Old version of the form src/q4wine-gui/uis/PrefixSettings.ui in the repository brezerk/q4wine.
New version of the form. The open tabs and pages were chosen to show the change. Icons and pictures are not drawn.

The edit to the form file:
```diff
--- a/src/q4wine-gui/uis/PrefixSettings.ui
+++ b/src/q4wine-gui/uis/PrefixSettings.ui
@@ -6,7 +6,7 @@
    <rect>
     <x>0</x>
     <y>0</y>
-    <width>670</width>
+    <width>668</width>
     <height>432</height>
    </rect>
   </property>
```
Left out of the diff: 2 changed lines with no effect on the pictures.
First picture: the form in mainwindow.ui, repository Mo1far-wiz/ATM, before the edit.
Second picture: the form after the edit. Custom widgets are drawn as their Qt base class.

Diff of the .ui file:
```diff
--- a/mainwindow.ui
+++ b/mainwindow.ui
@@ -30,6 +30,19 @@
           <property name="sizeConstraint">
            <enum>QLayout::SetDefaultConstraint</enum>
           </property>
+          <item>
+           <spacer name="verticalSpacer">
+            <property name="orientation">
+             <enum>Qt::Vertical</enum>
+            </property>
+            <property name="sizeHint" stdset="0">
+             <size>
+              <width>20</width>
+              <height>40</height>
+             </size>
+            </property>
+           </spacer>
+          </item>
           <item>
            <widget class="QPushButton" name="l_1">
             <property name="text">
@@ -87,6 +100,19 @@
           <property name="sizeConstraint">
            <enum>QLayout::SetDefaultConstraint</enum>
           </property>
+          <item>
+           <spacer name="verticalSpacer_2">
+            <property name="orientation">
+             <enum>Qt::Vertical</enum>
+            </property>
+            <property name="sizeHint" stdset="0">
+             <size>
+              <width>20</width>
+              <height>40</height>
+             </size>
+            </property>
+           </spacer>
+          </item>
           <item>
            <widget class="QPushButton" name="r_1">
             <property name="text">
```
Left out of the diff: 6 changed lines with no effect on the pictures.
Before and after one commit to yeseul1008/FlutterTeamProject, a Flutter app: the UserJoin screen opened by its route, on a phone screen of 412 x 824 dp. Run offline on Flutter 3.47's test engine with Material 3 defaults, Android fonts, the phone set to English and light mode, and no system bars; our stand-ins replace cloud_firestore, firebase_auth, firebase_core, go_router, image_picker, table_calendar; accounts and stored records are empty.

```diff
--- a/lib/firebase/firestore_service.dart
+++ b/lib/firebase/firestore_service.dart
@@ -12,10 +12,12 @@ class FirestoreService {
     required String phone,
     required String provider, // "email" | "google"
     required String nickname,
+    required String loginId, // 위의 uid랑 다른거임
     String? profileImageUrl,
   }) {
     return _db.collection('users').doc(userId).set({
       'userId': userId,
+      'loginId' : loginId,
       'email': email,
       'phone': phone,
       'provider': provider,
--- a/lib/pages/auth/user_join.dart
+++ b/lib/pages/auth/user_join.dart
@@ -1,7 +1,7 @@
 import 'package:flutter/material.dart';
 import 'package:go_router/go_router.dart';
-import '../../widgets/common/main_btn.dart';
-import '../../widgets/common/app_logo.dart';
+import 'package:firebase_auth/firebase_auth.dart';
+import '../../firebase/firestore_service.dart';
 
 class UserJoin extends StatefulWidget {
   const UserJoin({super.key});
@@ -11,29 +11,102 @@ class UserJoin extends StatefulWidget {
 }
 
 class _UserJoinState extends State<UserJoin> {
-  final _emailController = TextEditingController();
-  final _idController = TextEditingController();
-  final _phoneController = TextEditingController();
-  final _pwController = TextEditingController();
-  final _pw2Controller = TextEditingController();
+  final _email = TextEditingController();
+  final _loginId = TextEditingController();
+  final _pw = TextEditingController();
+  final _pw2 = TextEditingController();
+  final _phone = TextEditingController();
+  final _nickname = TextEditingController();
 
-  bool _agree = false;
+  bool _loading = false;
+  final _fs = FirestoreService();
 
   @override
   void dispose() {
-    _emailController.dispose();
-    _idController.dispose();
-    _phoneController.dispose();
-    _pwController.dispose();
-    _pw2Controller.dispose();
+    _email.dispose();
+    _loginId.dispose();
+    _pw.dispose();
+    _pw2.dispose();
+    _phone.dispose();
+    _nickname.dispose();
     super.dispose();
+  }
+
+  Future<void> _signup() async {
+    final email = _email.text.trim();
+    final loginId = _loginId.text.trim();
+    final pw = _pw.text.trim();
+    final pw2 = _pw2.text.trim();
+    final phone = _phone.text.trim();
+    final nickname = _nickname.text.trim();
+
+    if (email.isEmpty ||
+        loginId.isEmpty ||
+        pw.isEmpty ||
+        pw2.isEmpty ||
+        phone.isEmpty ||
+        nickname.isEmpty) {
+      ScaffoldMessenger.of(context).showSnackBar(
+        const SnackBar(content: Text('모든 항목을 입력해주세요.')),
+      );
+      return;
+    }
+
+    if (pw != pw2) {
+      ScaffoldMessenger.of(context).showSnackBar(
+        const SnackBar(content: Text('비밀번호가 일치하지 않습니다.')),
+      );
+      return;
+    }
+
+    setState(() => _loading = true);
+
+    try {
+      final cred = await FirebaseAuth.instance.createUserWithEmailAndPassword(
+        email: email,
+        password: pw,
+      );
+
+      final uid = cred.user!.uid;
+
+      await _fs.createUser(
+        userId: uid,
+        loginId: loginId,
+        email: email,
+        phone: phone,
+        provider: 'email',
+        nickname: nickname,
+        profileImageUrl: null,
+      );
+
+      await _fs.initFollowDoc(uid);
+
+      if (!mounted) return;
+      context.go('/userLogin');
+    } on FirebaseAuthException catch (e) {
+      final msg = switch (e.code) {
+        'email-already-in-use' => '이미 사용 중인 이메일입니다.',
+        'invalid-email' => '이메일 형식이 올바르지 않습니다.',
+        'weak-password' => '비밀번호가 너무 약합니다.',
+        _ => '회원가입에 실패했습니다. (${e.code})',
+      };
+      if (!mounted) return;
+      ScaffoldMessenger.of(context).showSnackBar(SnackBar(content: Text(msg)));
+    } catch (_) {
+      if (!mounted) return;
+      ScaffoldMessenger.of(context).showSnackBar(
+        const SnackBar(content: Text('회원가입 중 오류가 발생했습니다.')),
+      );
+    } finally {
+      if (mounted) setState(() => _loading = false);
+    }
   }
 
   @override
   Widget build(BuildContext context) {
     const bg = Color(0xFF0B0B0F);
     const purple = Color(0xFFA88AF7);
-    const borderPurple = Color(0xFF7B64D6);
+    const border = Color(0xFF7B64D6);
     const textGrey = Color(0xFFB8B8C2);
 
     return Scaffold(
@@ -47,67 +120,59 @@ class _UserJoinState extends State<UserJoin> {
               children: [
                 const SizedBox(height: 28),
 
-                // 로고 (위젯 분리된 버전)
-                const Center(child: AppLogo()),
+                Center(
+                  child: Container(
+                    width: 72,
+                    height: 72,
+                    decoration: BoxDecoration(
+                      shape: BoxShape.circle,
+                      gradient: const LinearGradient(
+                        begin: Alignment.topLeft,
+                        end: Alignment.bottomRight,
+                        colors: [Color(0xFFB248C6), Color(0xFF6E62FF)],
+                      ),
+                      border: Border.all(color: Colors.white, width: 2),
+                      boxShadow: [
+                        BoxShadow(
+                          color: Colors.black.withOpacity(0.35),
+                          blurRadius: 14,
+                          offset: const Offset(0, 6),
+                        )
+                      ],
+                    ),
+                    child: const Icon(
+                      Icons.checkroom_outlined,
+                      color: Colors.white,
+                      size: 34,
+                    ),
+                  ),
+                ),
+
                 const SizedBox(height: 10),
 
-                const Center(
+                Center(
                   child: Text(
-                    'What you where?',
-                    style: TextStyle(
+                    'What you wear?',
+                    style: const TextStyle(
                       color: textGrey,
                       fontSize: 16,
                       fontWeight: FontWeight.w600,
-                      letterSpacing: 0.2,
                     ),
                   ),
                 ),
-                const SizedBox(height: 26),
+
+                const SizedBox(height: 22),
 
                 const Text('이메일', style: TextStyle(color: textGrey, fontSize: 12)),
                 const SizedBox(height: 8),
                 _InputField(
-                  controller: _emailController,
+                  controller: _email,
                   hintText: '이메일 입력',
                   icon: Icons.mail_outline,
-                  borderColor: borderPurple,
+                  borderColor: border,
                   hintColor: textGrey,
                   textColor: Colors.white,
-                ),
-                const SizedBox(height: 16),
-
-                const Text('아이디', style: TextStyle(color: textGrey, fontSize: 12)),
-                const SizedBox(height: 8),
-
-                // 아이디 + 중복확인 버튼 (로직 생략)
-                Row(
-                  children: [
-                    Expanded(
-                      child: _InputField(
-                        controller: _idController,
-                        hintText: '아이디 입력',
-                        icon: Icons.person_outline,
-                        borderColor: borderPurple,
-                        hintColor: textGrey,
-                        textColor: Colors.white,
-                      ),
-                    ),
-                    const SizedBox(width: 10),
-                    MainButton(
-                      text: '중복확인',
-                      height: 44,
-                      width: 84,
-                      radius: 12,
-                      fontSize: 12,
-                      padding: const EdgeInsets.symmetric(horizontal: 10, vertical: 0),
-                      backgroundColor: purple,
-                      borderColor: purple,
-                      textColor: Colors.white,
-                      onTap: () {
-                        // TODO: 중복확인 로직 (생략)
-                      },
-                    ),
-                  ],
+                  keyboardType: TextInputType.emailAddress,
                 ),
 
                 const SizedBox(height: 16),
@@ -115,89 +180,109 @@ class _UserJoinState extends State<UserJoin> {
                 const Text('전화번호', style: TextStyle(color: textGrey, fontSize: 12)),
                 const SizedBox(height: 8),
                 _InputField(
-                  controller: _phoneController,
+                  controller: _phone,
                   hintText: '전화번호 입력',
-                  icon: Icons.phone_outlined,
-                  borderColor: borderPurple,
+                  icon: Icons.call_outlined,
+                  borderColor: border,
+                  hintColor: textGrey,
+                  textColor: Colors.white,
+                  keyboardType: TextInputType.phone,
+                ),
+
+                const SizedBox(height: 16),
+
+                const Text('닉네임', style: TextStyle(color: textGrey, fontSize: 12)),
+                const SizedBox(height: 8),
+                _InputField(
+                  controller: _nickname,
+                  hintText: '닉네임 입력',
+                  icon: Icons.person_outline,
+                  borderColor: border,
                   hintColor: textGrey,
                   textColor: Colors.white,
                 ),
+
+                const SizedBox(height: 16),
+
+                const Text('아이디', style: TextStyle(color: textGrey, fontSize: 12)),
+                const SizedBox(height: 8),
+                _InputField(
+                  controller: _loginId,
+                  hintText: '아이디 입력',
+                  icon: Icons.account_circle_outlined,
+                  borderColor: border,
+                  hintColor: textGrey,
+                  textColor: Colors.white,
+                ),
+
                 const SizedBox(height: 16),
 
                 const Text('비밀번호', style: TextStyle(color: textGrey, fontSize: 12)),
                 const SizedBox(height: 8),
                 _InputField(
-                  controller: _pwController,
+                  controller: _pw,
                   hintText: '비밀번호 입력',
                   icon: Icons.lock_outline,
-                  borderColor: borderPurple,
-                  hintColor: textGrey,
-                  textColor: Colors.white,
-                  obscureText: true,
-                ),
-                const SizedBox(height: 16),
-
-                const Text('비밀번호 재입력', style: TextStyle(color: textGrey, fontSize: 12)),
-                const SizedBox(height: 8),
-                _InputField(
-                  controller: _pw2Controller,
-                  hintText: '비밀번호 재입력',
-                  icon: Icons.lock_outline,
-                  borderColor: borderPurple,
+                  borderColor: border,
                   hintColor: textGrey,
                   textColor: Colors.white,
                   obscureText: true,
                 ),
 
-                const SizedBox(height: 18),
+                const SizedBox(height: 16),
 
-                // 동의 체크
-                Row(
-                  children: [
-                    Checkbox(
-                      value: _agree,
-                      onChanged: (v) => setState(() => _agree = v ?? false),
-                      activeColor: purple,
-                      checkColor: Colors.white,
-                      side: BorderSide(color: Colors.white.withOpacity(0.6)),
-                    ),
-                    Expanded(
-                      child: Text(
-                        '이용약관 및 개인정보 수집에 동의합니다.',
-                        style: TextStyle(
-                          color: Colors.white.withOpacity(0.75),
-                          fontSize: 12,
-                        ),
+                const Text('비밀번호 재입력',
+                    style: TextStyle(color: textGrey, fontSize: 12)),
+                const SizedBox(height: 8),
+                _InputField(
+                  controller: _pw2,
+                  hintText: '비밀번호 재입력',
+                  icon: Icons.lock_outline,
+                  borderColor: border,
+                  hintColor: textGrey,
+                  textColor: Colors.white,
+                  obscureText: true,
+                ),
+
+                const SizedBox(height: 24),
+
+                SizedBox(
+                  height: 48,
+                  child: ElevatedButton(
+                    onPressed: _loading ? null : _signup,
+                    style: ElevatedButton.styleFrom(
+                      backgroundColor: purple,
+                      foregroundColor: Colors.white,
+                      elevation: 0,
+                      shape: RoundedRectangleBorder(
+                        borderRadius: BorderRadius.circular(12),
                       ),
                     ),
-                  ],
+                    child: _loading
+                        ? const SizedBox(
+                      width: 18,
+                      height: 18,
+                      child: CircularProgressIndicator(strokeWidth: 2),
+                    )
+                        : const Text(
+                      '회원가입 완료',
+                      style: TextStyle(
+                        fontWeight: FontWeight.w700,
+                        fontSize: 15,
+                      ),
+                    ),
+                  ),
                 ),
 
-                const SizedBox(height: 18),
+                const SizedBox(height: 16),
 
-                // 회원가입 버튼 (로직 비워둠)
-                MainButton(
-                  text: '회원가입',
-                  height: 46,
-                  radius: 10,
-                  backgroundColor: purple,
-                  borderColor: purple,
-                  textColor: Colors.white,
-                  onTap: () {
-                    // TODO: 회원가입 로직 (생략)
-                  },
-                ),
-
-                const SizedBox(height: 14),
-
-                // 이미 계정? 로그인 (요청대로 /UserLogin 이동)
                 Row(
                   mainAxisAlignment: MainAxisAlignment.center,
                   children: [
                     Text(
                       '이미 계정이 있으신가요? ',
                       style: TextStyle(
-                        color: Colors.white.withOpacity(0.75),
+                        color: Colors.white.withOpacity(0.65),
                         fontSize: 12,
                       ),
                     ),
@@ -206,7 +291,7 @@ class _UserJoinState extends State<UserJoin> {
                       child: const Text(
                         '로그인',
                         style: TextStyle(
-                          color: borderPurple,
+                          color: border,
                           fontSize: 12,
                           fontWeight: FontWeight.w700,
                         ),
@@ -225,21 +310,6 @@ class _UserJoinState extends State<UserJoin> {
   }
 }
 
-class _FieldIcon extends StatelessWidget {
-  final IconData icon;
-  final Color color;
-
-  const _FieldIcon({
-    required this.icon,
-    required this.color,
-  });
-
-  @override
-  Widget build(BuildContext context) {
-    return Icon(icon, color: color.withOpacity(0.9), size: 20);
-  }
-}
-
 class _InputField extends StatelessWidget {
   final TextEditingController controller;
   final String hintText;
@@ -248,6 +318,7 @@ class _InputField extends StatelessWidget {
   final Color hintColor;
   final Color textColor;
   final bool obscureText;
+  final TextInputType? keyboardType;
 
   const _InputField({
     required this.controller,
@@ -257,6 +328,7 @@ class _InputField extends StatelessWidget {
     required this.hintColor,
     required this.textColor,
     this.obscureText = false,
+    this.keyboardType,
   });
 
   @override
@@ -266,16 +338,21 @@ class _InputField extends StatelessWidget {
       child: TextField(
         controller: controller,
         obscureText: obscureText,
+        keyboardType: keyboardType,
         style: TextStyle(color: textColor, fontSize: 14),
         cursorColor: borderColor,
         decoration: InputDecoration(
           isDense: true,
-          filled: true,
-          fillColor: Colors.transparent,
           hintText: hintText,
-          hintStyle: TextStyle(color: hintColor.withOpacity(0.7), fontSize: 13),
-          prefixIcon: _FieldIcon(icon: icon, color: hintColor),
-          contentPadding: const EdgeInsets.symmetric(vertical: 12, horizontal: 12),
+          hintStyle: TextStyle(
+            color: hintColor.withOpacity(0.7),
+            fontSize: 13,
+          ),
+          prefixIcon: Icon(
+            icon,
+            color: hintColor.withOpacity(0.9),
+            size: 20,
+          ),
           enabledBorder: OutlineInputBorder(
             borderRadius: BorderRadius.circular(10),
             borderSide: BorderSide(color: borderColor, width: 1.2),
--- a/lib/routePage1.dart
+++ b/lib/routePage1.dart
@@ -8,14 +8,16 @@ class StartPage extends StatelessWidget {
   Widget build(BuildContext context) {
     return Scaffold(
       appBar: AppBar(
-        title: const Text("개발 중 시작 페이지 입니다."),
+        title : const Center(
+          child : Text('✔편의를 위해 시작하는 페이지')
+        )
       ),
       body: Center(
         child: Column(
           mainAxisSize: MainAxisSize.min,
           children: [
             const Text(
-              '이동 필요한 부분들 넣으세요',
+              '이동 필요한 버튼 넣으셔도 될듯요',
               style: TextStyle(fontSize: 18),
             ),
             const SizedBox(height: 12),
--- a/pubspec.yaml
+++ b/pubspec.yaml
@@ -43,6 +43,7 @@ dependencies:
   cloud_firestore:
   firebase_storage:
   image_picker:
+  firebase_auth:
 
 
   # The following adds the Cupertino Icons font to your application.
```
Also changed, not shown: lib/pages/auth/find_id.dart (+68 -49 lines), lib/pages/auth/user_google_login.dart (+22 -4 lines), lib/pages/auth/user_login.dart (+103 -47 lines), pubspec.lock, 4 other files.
• • • • •
● Exercise directions:
Check each line of the data above for the word "StatelessWidget". Report how many lines have it, and nothing else.

● Written answer:
6